And here comes the downer. My son wants in too, and I don’t want to give in! For one, the cookie is MINE, and second, no cookies for my toddler!

So, I do, what only a responsible momma would. No, I don’t give up the cookie. I say, “It’s mama’s snack.” It’s not a lie at all. Of course, my son believes me. There’s no doubt it is MY snack, given how I’m devouring it with the utmost joy! But he still wants some – “Cookie! want some.”

That’s when I resort to Plan-B. It’s one of throwing out words and phrases that are open to reiteration, discussion and interpretation. “Cookie? It’s actually mama’s snack.” At this point, he gives me the ‘I understand what you’re saying’ look, and also, looks a bit confused – why can’t you share it with me? Isn’t that what you’re always telling me to do???

As a parent, we all have a special gift. The gift of reading our kids’ minds. And believe me when I say this: I really wished I didn’t have this ‘gift’. So, what do I do? I literally gulp down the enormous cookie, in about a second, and start a loquacious and animated conversation about our Oh! so exciting trip to the grocery store.

He buys it all, forgets about the cookie that was so skillfully denied to him, and both mama and baby happily stroll down the multiple aisles of produce and dairy. I kid you not! A sugar high most definitely sweetens the mundane in a most delightful way!

I learned something that day. I got an insight into the mind of a toddler through this weird role-reversal episode. With this new sensibility, I hope to be a little more empathetic to my toddler’s frequent propensity of genuinely not wanting to share!

“Cell-Free Days: A Lesson for Mama,” by QACP Parent, Nidhi Kirpal Jayadevan

It was one of those crazy mornings. Something that almost every parent can relate to – a late start, school drop off, rain, toddler in tow…. You get the drift!

You’d also agree, that often, all this chaos culminates into a clumsy, yet clinical drop of a cell phone. A fall so strategic that your lifeline, your cell phone is smashed beyond recognition, beyond repair.

And that’s exactly what happened to me. That’s right! I was sans mobile for a few days. I looked at my cracked phone wistfully and helplessly. A phone is a phone is a phone. What’s the big deal? But here’s the thing: Old habits die hard.

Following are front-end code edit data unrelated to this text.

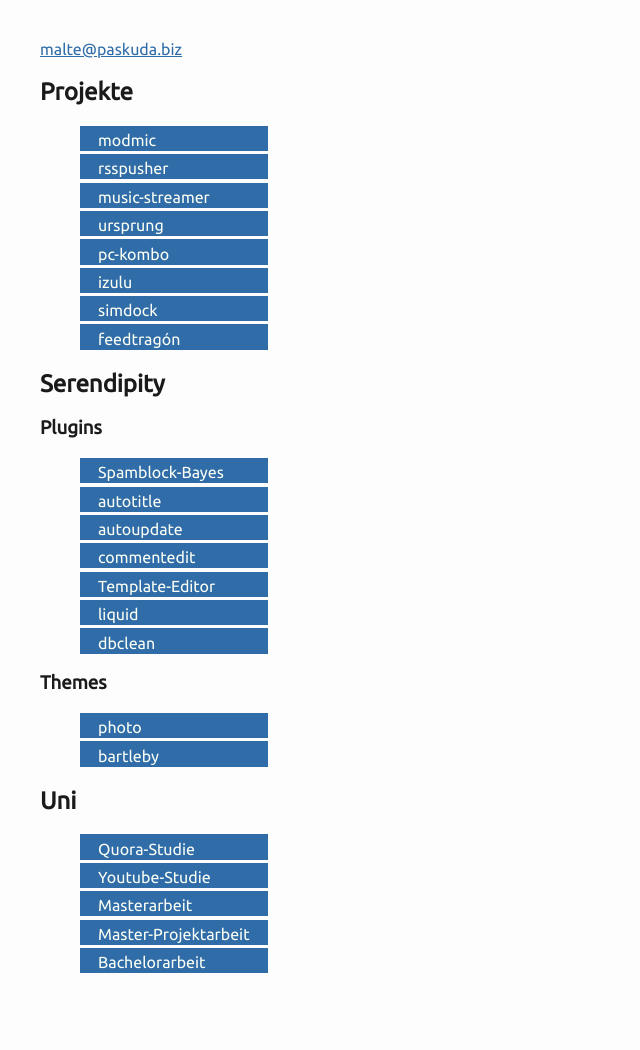
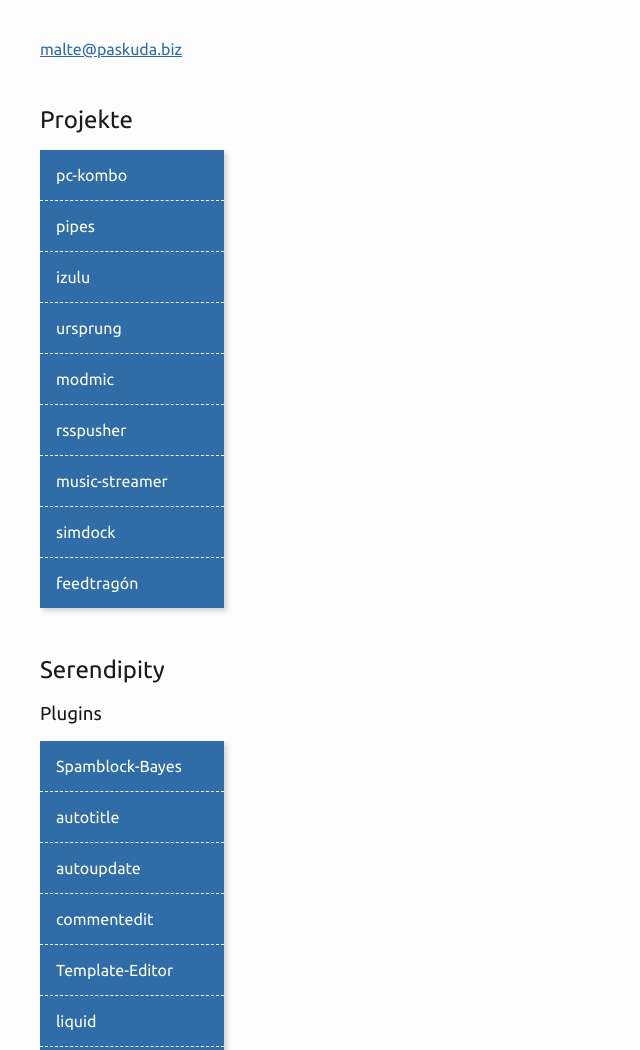
Before and after one commit to onli/paskuda.biz, a plain HTML site: page index.html in a window 1280 px wide. Shown: the top 1050 px of the page, without its empty margins (0-640 px from the left). Before the commit the page ends 1029 px from the top, so only its background shows below. Drawn offline with Linux system fonts and the light colour scheme.

Commit message:
Update pc-kombo, pipes, small design changes

```diff
--- a/index.html
+++ b/index.html
@@ -19,39 +19,40 @@
         <nav>
             <h2>Projekte</h2>
             <ul>
-                <a href="#modmic"><li>modmic</li></a>
-                <a href="#rsspusher"><li>rsspusher</li></a>
-                <a href="#music-streamer"><li>music-streamer</li></a>
-                <a href="#ursprung"><li>ursprung</li></a>
-                <a href="#pc-kombo"><li>pc-kombo</li></a>
-                <a href="#izulu"><li>izulu</li></a>
-                <a href="#simdock"><li>simdock</li></a>
-                <a href="#feedtragon"><li>feedtragón</li></a>
+                <li><a href="#pc-kombo">pc-kombo</a></li>
+                <li><a href="#pipes">pipes</li></a>
+                <li><a href="#izulu">izulu</li></a>
+                <li><a href="#ursprung">ursprung</li></a>
+                <li><a href="#modmic">modmic</li></a>
+                <li><a href="#rsspusher">rsspusher</li></a>
+                <li><a href="#music-streamer">music-streamer</li></a>
+                <li><a href="#simdock">simdock</li></a>
+                <li><a href="#feedtragon">feedtragón</li></a>
             </ul>
 
             <h2>Serendipity</h2>
             <h3>Plugins</h3>
             <ul>
-                <a href="#bayes"><li>Spamblock-Bayes</li></a>
-                <a href="#autotitle"><li>autotitle</li></a>
-                <a href="#autoupdate"><li>autoupdate</li></a>
-                <a href="#commentedit"><li>commentedit</li></a>
-                <a href="#template-editor"><li>Template-Editor</li></a>
-                <a href="#liquid"><li>liquid</li></a>
-                <a href="#dbclean"><li>dbclean</li></a>
+                <li><a href="#bayes">Spamblock-Bayes</a></li>
+                <li><a href="#autotitle">autotitle</a></li>
+                <li><a href="#autoupdate">autoupdate</a></li>
+                <li><a href="#commentedit">commentedit</a></li>
+                <li><a href="#template-editor">Template-Editor</a></li>
+                <li><a href="#liquid">liquid</a></li>
+                <li></li><a href="#dbclean">dbclean</a></li>
             </ul>
             <h3>Themes</h3>
             <ul>
-                <a href="#photo"><li>photo</li></a>
-                <a href="#bartleby"><li>bartleby</li></a>
+                <li><a href="#photo">photo</a></li>
+                <li></li><a href="#bartleby">bartleby</a></li>
             </ul>
             <h2>Uni</h2>
             <ul>
-                <a href="#quora"><li>Quora-Studie</li></a>
-                <a href="#youtube"><li>Youtube-Studie</li></a>
-                <a href="#master"><li>Masterarbeit</li></a>
-                <a href="#projektarbeit"><li>Master-Projektarbeit</li></a>
-                <a href="#bachelor"><li>Bachelorarbeit</li></a>
+                <li><a href="#quora">Quora-Studie</a></li>
+                <li><a href="#youtube">Youtube-Studie</a></li>
+                <li><a href="#master">Masterarbeit</a></li>
+                <li><a href="#projektarbeit">Master-Projektarbeit</a></li>
+                <li></li><a href="#bachelor">Bachelorarbeit</a></li>
             </ul>
             <select>
                 <option value="" selected="selected">Navigation</option>
@@ -88,14 +89,23 @@
 
         <section id="pc-kombo" class="projectdesc">
             <h2>pc-kombo</h2>
-            <p class="summary">Benchmarkbasierender Hardwareempfehler für Prozessor und Grafikkarte</p>
-            <p>Ab und an helfe ich Freunden dabei, ihre neue Computer zusammenzustellen. Mein Vorgehen bei den Kernkomponenten
-            ist dabei immer ähnlich: Benchmarks lesen, Preise vergleichen und zueinander passende Hardware auswählen. <a href="http://www.pc-kombo.de">pc-kombo</a> macht
-            genau das, was ich sonst manuell mache, automatisiert, mit mehr Hardware und deswegen meist besser.</p>
+            <p class="summary">Benchmarkbasier Hardwareempfehler für PC-Hardware</p>
+            <p>Aus einem kleinen Nebenprojekt wurde ein sehr großes: Ein mächtiger Hardwareempfehler samt Meta-Benchmark, Upgrade-Empfehlungen, detaillierten Produktspezifikationen und Preisvergleich.</p>
            <a href="http://www.pc-kombo.de">
-                <noscript><img src="https://lh6.googleusercontent.com/-aOAR87Rx9Lg/UZlNGSuHIpI/AAAAAAAACkI/HGaehknhoOE/s800/pc-kombo-new.png" height="623" width="800" /></noscript>
-                <img data-src="https://lh6.googleusercontent.com/-aOAR87Rx9Lg/UZlNGSuHIpI/AAAAAAAACkI/HGaehknhoOE/s800/pc-kombo-new.png" height="623" width="800" />
+                <noscript><img src="files/pckombo052018_tiny.png" width="800" /></noscript>
+                <img data-src="files/pckombo052018_tiny.png" width="800" />
             </a>
+            <strong>Projektseite:</strong> <a href="https://www.pc-kombo.com">pc-kombo.com</a>
+        </section>
+        <section id="pipes" class="projectdesc">
+            <h2>pipes</h2>
+            <p class="summary">Visueller Editor für Feeds</p>
+            <p>Yahoo! Pipes war ein mächtiges Werkzeug zum Arbeiten mit in Feeds verpackten Daten. Pipes greift viele der Ideen der abgeschalteten Seite auf, und ermöglicht so insbesondere das Filtern und Kombinieren von RSS-Feeds.</p>
+           <a href="http://www.pc-kombo.de">
+                <noscript><img src="https://www.pipes.digital/pipe-example2.png" width="800" /></noscript>
+                <img data-src="https://www.pipes.digital/pipe-example2.png" width="800" />
+            </a>
+            <strong>Projektseite:</strong> <a href="https://pipes.digital">pipes.digital</a>
         </section>
         <section id="izulu" class="projectdesc">
             <h2>izulu</h2>
@@ -132,7 +142,7 @@
             <p class="summary">RSS-Polling-Infrastruktur</p>
             <p>Ein Webdienst, dem Feedadressen und eine Callback-URL gegeben werden, und der die Callback-URL bei Updates der Feeds benachrichtigt.
             Nutzt Pubsubhubbub und rssCloud, wenn die Feeds das unterstützen.</p>
-            <strong>Projektseite:</strong> <a href="http://rsspusher.eu01.aws.af.cm/">rsspusher</a>
+            <strong>Projektseite:</strong> <a href="https://github.com/onli/rsspusher">rsspusher</a>
         </section>
         <section id="ursprung" class="projectdesc">
             <h2>ursprung</h2>
--- a/style.css
+++ b/style.css
@@ -3,6 +3,10 @@
     background-color: #fdfdfd;
     color: #1A1A1A;
     font-family: 'Ubuntu', sans-serif;
+}
+
+h2, h2, h3 {
+    font-weight: 400;
 }
 
 .projectdesc {
@@ -17,12 +21,25 @@
     margin-right: 2em;
 }
 
-ul {
+nav ul {
     list-style-type: none;
+    padding: 0;
+    background: #2F6CA8;
+    box-shadow: 3px 3px 5px #d1d1d1;
 }
 
 nav {
     display: block;
+}
+
+nav h2 {
+    margin-top: 2em;
+    margin-bottom: 0.5em;
+}
+
+nav h3 {
+    margin-top: 1em;
+    margin-bottom: 0.5em;
 }
 
 a {
@@ -33,16 +50,6 @@
     color: #575191;
 }
 
-nav ul li {
-    background-color: #2F6CA8;
-    margin-bottom: 0.2em;
-    text-align: left;
-    padding-left: 1em;
-    padding-right: 1em;
-    padding-top: 0.2em;
-    border: 2px solid  #2F6CA8;
-}
-
 nav ul li:hover {
     background-color: #2D6196;
     border-color: #2D6196;
@@ -51,6 +58,13 @@
 nav ul a {
     text-decoration: none;
     color: #FCFFF5;
+    display: block;
+    padding: 1em;
+    border-bottom: 1px dashed #fdfdfd;
+}
+
+nav ul li:last-child a {
+    border-bottom: none;
 }
 
 nav ul a:active {
```
Also changed, not shown: files/pckombo052018.png (added), files/pckombo052018_tiny.png (added).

Even though my cell was dead, I longed to check my FB feed. The luxury I could afford myself when I had a few seconds to veg-out. I missed being able to read the news on the go. Something I liked to do when I had a few minutes to check-in with the world. I was unable to take cute pix of my boys to capture those “Awww…” moments that we as parents do every now and then.

It was an odd, lonely feeling, until I got used to not having my cell be the conduit of my escape or reality. In a weird way, I felt more “present”. I saw and listened more as my pace of life had somewhat slowed down. I was having more engaging conversations with my family. I was forced to remember more since I couldn’t instantly capture it all.

I don’t think I realized it till I lost my beloved former “friend”. The preoccupation of having the power to send out that email now (versus later) is all pervasive. Previously I was so focused on snapping the “now” that I often forgot to savor the moment. My cell-free days had me smelling the roses. Now that I have my old friend back, I welcome it, but it’s definitely second to the roses I found 🙂